There are two ways of thinking about pandemic-related pop culture right now. Some people have no desire to add the nightmares of a fictionalized medical catastrophe to our current life experience, perhaps don’t even want to watch television shows in which our own reality is acknowledged. Others I know have been binging every post-apocalyptic movie they can find on Netflix.
In general I find myself in the former category. I can only take so much! And yet, I find myself thinking about Stephen King’s 1978 pandemic magnum opus “The Stand” a lot these days. It captures so much of what we have been going through — the struggles and sacrifices required to keep going; the unexpected communities of support we have discovered along the way; and also the constant temptations to hostility and division, rage and despair. For all its slick horror-film packaging, at its core “The Stand” is a meditation on faith, hope and love in hard times.
Along the way it also offers some remarkable, unexpected contemplations on discipleship and the life of Christ.
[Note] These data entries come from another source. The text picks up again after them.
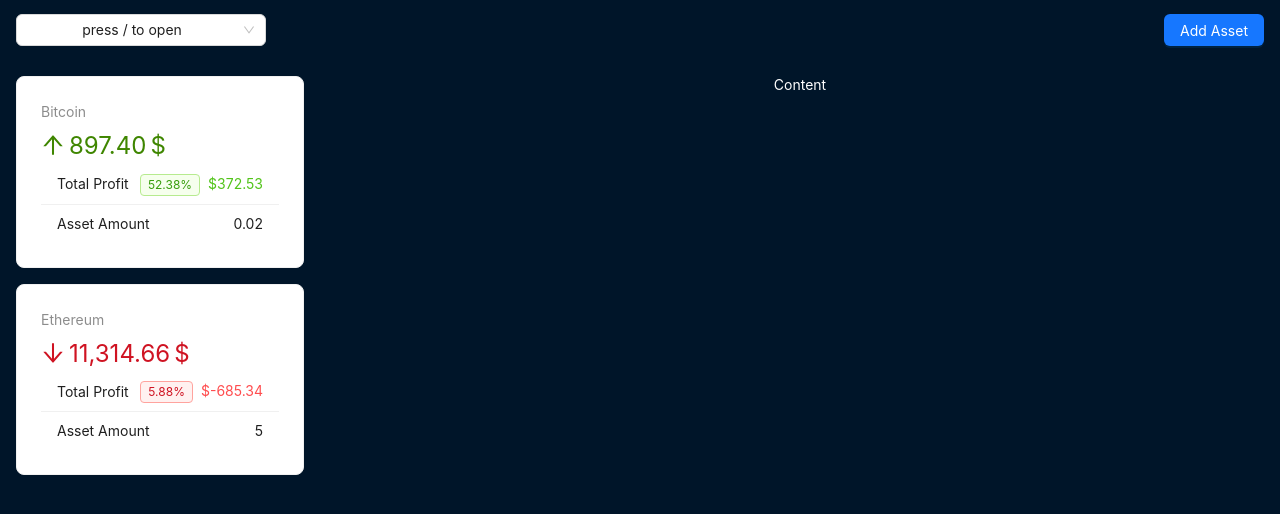
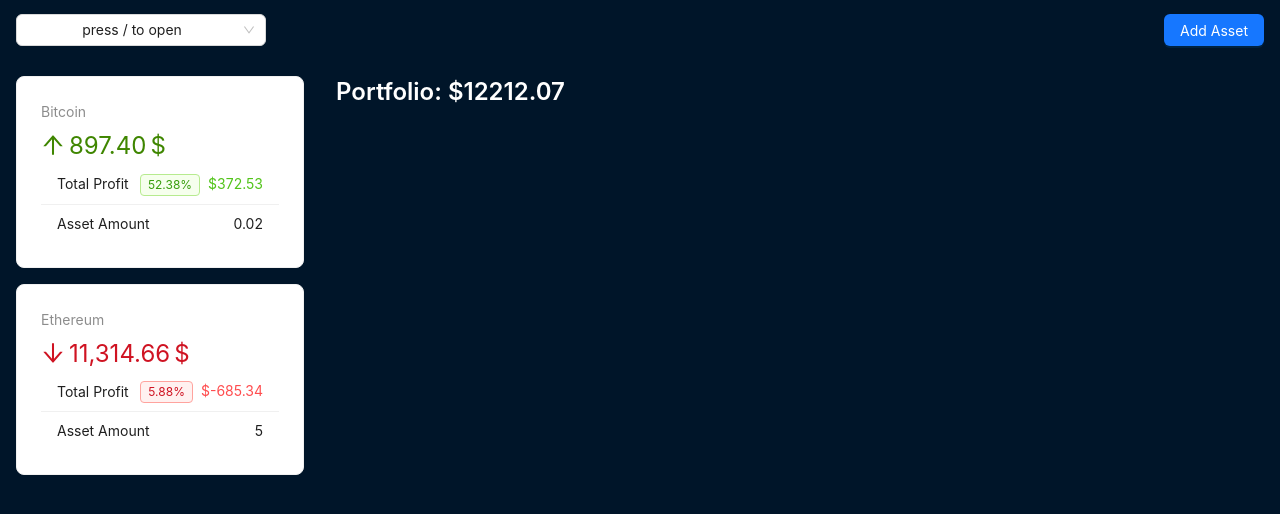
Before and after one commit to SunSplendor/CryptoApp, a React (Vite) app: page / in a window 1280 px wide. Shown: the top 514 px of the page. Built offline with nearby package versions, Linux system fonts and the light colour scheme.

Commit message:
Optimizing output via 'object map'

```diff
--- a/src/components/layout/AppContent.jsx
+++ b/src/components/layout/AppContent.jsx
@@ -1,4 +1,5 @@
-import { Layout } from 'antd';
+import { Layout, Typography } from 'antd';
+import { useCrypto } from '../../context/crypto-context';
 
 const contentStyle = {
     textAlign: 'center',
@@ -9,7 +10,27 @@
   };
 
 export default function AppContent() {
+    const {assets, crypto} = useCrypto()
+
+    const cryptoPriceMap = crypto.reduce((acc, c) => {
+        acc[c.id] = c.price
+        return acc
+    }, {})
+
     return (
-        <Layout.Content style={contentStyle}>Content</Layout.Content>
+        <Layout.Content style={contentStyle}>
+            <Typography.Title level={3} style={{textAlign: 'left', color: '#fff' }}>
+                Portfolio:{' '} $
+                {assets
+                    .map((asset) => asset.amount * cryptoPriceMap[asset.id])
+
+                        // First made decision without 'const cryptoPriceMap'
+                        // const coin = crypto.find((c) => c.id === asset.id)
+                        // return asset.amount * coin.price
+
+                    .reduce((acc, v) => (acc += v), 0)
+                    .toFixed(2)}
+            </Typography.Title>
+        </Layout.Content>
     )
 }
```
For those who can get past the inciting incident of a devastating, fast-acting worldwide plague, it’s a most unexpected, prescient and powerful novel.
About the Author
Father Jim McDermott, SJ is a Jesuit priest from Mount Prospect working as a screen and magazine writer in Los Angeles.